At this point it dawned on me that we had reached a point of no return. We had no choice anymore. In the midst of this, I couldn’t help but notice that the jocular ones who had been taunting the young ladies were no more joking but silent. I could see fear written all over their faces even as I started praying silently.
It is one thing to say you are braving the roads, but how are you going to explain a boat ride inside a dangerous rain forest? There have been stories of all sorts of animals coming out of the forest since the floods started. While most of these stories may have been exaggerated, but when you remember that you have just been told of a sighting of gorilla, hyena, python and other creatures that have not been sighted in this clime in a long time being forced out of the forest by the flood, a journey into an unknown and possibly perilous forest becomes too risky an adventure to undertake.
But here we are. Trapped between the devil and the deep blue sea! We boarded two canoes which soon entered into the forest. As the fast flowing waters tossed the boat here and there, some waters kept seeping in while the boat assistant was using a spatula to bail it out.
Just then we entered an open area. The boatman “lost control” or so we assumed as the current continued to toss the boat. We started shouting. Everyone without exception cried and prayed. Our voice drowned that of the boatman who was asking us to stay still, but one of the girls grasped his hand tightly even as he tried to maneuver the boat.
Just then the canoe hit a tree and started rocking violently. My bag fell into the waters as I clinched tightly to my laptop. The canoe soon steadied as the annoyed boatman scolded us that we did not listen to his lectures before the journey.
I just couldn’t believe I had just escaped another mishap. The situation just reminded me of a similar incident in May 2008 at Brass during the rerun election of Chief Timipre Sylva. I, in company of the then politics editor of THISDAY, Deji Elumoye (now the chairman of the Nigeria Union of Journalists in Lagos), the then Bayelsa State Commissioner for Information and Strategy, Chief Nathan Egba and other top Bayelsa State government officials had just witnessed Governor Sylva vote and were on our way back to Yenagoa when our boatman took a wrong turn. Just then, another boat rammed into us, throwing the 10 of us into the river.
Everyone except Elumoye could swim. We came only to start looking for him. It was the personal assistant to the commissioner who jumped back into the waters to fish him out. Luckily the 10 of us escaped unhurt even as we lost our phones, shoes and other valuables.
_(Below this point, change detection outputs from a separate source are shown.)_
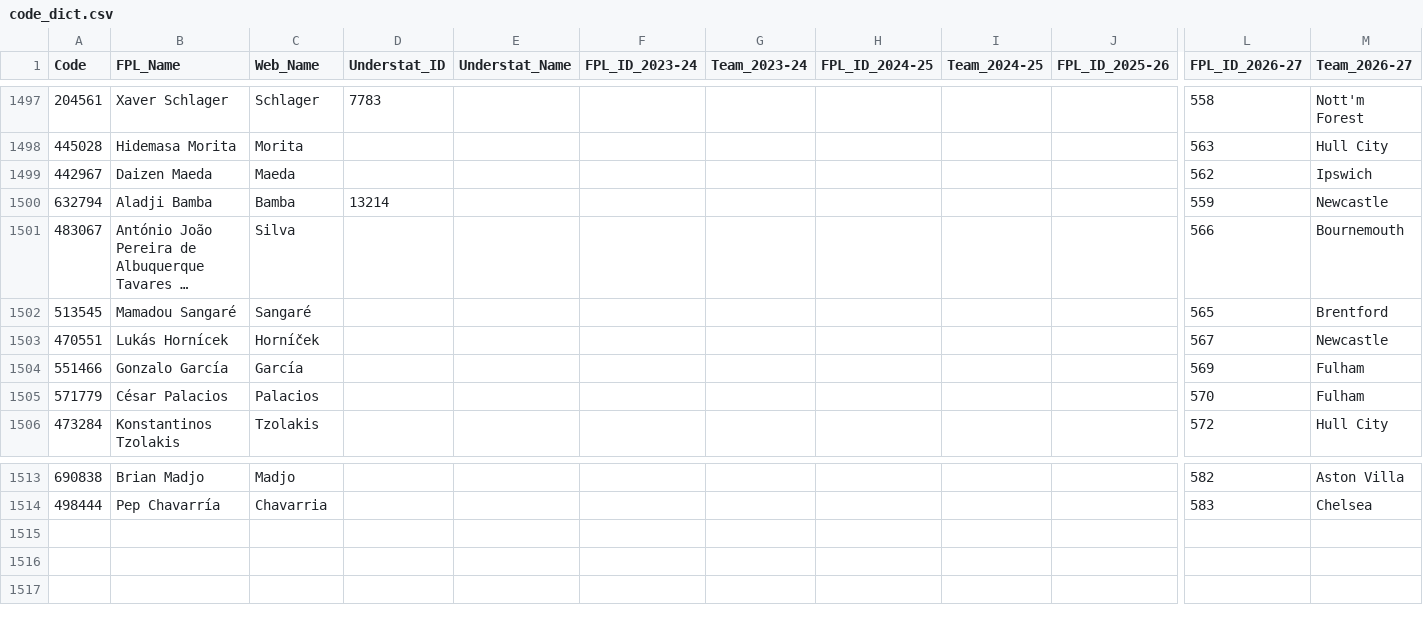
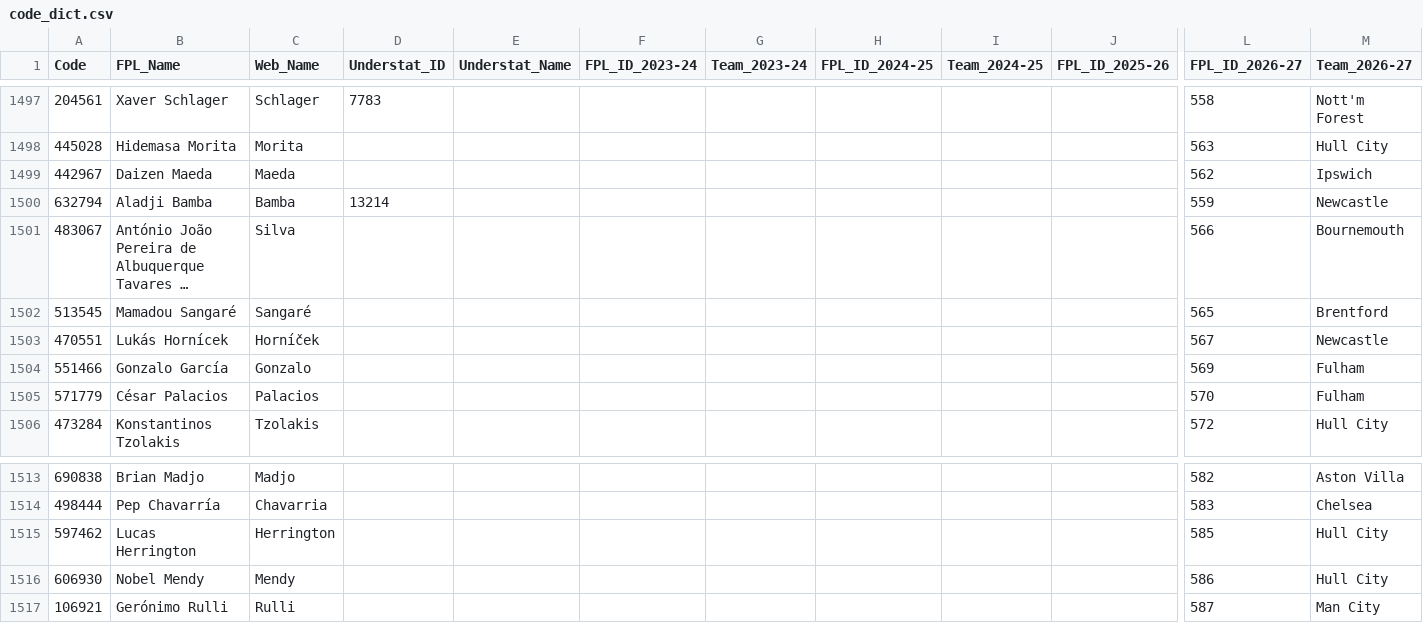
Before and after one commit to Jashior/fpl_code_understat_dict, a CSV file: code_dict.csv, drawn as a sheet; only a part is shown, gaps mark what is left out; long unchanged cells end in …; rows hold the shown columns only; the diff names each change by its address in the sheet, - before the commit and + after, or states it on an @@ line.

Commit message:
update dict

```diff
--- a/code_dict.csv
+++ b/code_dict.csv
-C1504 (Web_Name): García
+C1504 (Web_Name): Gonzalo
+row 1515: 597462 | Lucas Herrington | Herrington |  |  |  |  |  |  |  | 585 | Hull City
+row 1516: 606930 | Nobel Mendy | Mendy |  |  |  |  |  |  |  | 586 | Hull City
+row 1517: 106921 | Gerónimo Rulli | Rulli |  |  |  |  |  |  |  | 587 | Man City
```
The situation was a bad experience that I do not want to relive again.
Yet, here I am once again in a near mishap.
After a time that seemed like eternity, we were out of the forest and on the road again, but this time by taxi. We journeyed to a point just beyond Bomadi junction after Ohoror town. We took another boat ride, this time less dangerous and along the road to a point near Ugheru community from where I took a bus to Ughelli and then to Warri.
I didn’t make the wedding. It was over by the time I got to Warri. Besides, I wouldn’t have gone anyway. My clothes were lost and more still, my nerves were strained.
An otherwise two hours journey had taken almost eight hours. I lost my clothes even though I saved my precious laptop. It wasn’t the best experience for an adventurist like me.
I didn’t have to be advised for the return journey as I took the Warri-Abraka-Agbor-Asaba-Owerri-Elele (Port Harcourt) – no less tortuous, but less harrowing.
I left Warri by 6am but got to Yenagoa by 11pm. When I got to Ahoada, I was told that the road was so bad that only tipper lorry could drive through.
With 20 others, each paying N2000.00 to stand on the back of the truck, we took a six hours journey to navigate the road to Mbiama town. This journey ordinarily takes less than 30 minutes.
As I entered our office in Yenagoa that night, I said to myself, “I will not leave this town again until the floods are over.” It certainly has not been the best experience for me.